National celebrations for the Queen’s Diamond Jubilee will take place over the extended bank holiday weekend from 2nd June to 5th June.
The four-day Diamond Jubilee weekend was officially marked by a 21-gun salute, which was fired by HMS Diamond at Portsmouth Naval Base earlier today.
Queen Elizabeth II, 86, acceded to the throne and became the Head of Commonwealth countries since 1952. Her reign of 60 years is the second longest for a British monarch, followed by Queen Victoria.
As owning and breeding racehorses is one of the Queen’s interests, she will attend tomorrow’s big race at Epsom, southwest of London, accompanied by the Duke of Edinburgh. Katherine Jenkins will sing the National Anthem and the Red Arrow will perform an air display.
On Sunday, the focus switches to the River Thames, where over 1,000 vessels will assemble between Hammersmith and Battersea bridges in preparation for the Thames Diamond Jubilee Pageant. The Queen and the Duke of Edinburgh will board the Royal Barge which forms the centrepiece of the flotilla. Up to a million people are expected to line along the banks of the River Thames to witness the seven-mile pageant, which will begin in Battersea and end at Tower Bridge. Its highlight will be the 94-foot row barge, Gloriana, which is carved in gold leaf.
Street parties and traditional picnics will be held on Sunday, as part of the Big Jubilee Lunch and people across the UK are encouraged to share lunch with neighbours and friends.

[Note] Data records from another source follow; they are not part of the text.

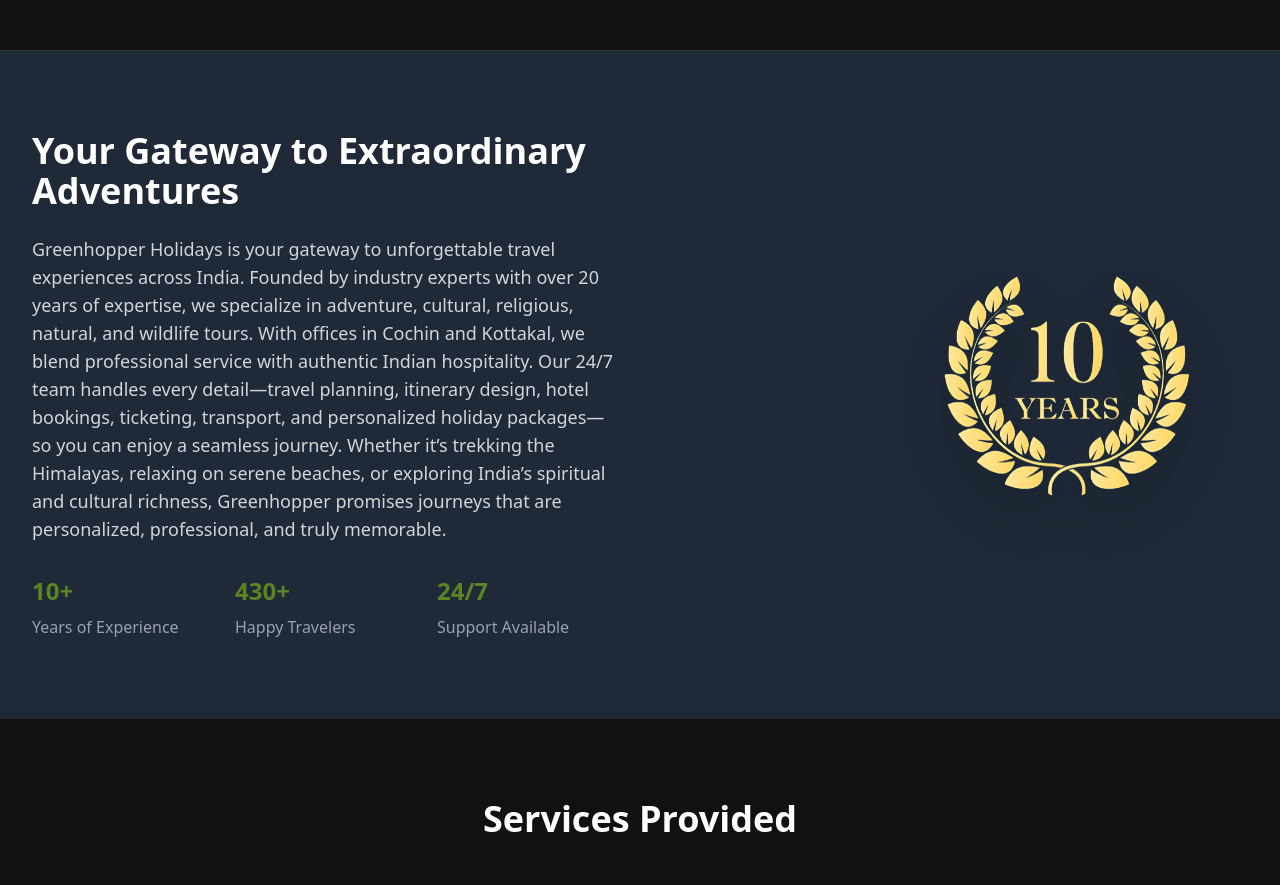
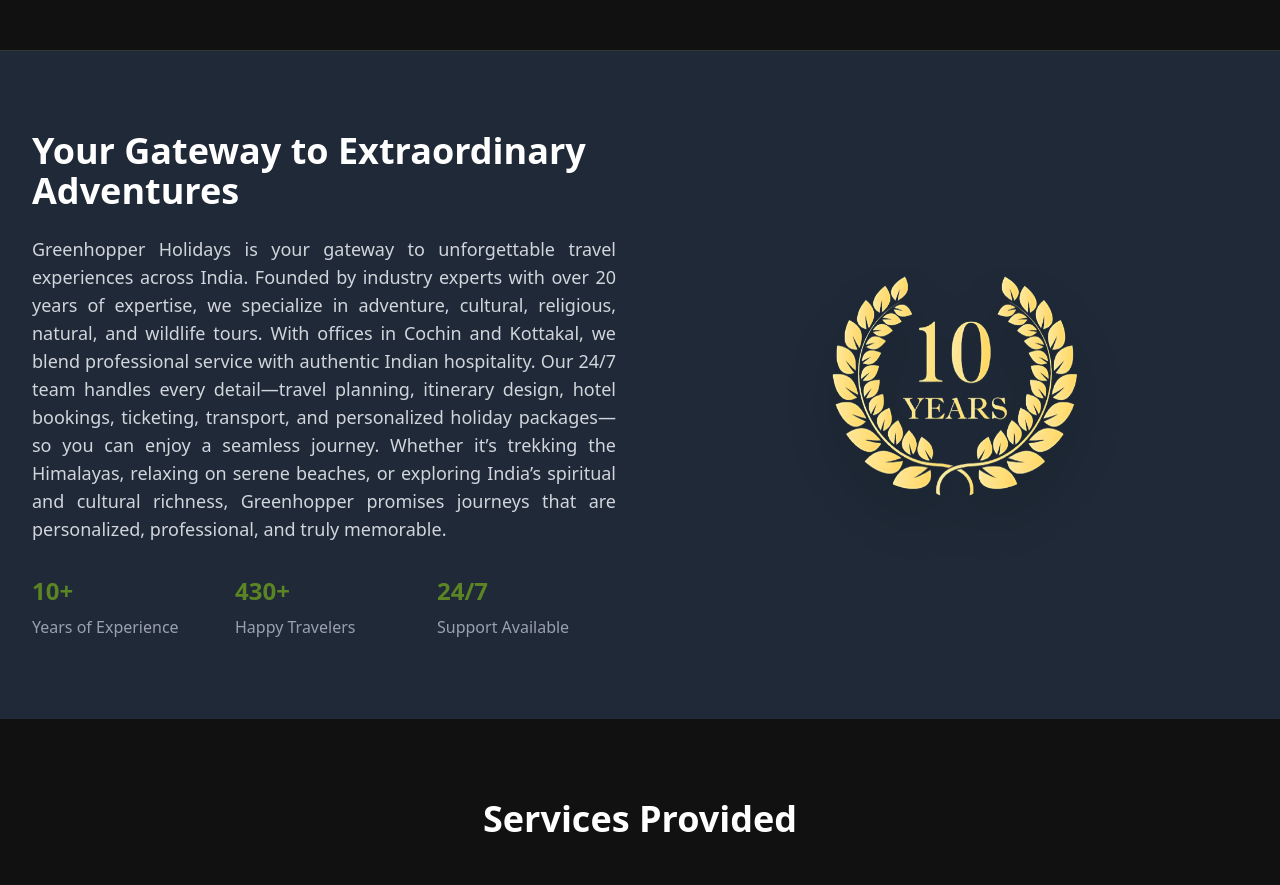
Before and after one commit to henna-maryam/Greenhopper, a React (Vite) app: page / in a window 1280 px wide. Shown: the part 2700-3585 px from the top of the page. Built offline with nearby package versions, Linux system fonts and the light colour scheme; no server answers; a web font is replaced by a local one.

Commit message:
align about us

```diff
--- a/src/components/AboutUs.jsx
+++ b/src/components/AboutUs.jsx
@@ -31,10 +31,10 @@ const AboutUs = () => {
       {/* Company Overview Section */}
       <section id='about' className="py-20 bg-[#1F2937] border-t border-[#5B8424]/20">
         <div className="max-w-7xl mx-auto px-4 sm:px-6 lg:px-8">
-          <div className="grid md:grid-cols-2 gap-12 items-center">
+          <div className="grid md:grid-cols-2 gap-12 items-center text-center md:text-left">
             <div>
               <h2 className="text-4xl font-bold text-white mb-6">Your Gateway to Extraordinary Adventures</h2>
-              <p className="text-gray-300 mb-8 text-lg">
+              <p className="text-gray-300 mb-8 text-lg text-justify">
                 Greenhopper Holidays is your gateway to unforgettable travel experiences across India. Founded by industry experts with over 20 years of expertise, we specialize in adventure, cultural, religious, natural, and wildlife tours. With offices in Cochin and Kottakal, we blend professional service with authentic Indian hospitality. Our 24/7 team handles every detail—travel planning, itinerary design, hotel bookings, ticketing, transport, and personalized holiday packages—so you can enjoy a seamless journey. Whether it’s trekking the Himalayas, relaxing on serene beaches, or exploring India’s spiritual and cultural richness, Greenhopper promises journeys that are personalized, professional, and truly memorable.
               </p>
               <div className="grid grid-cols-3 gap-6">
@@ -52,15 +52,12 @@ const AboutUs = () => {
                 </div>
               </div>
             </div>
-            <div className="flex justify-center items-center">
+            <div className="flex justify-center">
               <img
-              src={badge}
-              alt="10 Years of Trust and Experience Badge"
-              className="w-56 h-56 sm:w-20 sm:h-20 md:w-72 md:h-72 drop-shadow-2xl ml-56"
-            />
-              {/* <div className="absolute -bottom-6 -left-6 bg-[#5B8424] text-white p-6 rounded-lg">
-                <p className="text-lg font-semibold">Trusted by thousands of travelers worldwide</p>
-              </div> */}
+                src={badge}
+                alt="10 Years of Trust and Experience Badge"
+                className="w-40 h-40 sm:w-48 sm:h-48 md:w-56 md:h-56 lg:w-72 lg:h-72 drop-shadow-2xl"
+              />
             </div>
           </div>
         </div>
```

The following evening will feature a BBC concert outside Buckingham Palace, featuring singers such as Sir Elton John and Sir Paul McCartney – both have been knighted by the Queen.
The final day of the celebrations will see the Queen and the extended royal family members attending a thanksgiving service at St Paul’s Cathedral. After the Royal Carriage Procession, the royals will appear on the palace balcony, in time for a flypast by Royal Air Force planes and a cascade of rifle fire from the Queen’s Guard.
Prime Minister David Cameron told the parliament’s The House Magazine ahead of the celebrations: “I owe the Queen a huge debt for the wisdom she has shown me over the past couple of years. Six decades of service have given her an acute sense of what matters, what is permanent, and what is in Britain’s best interests.”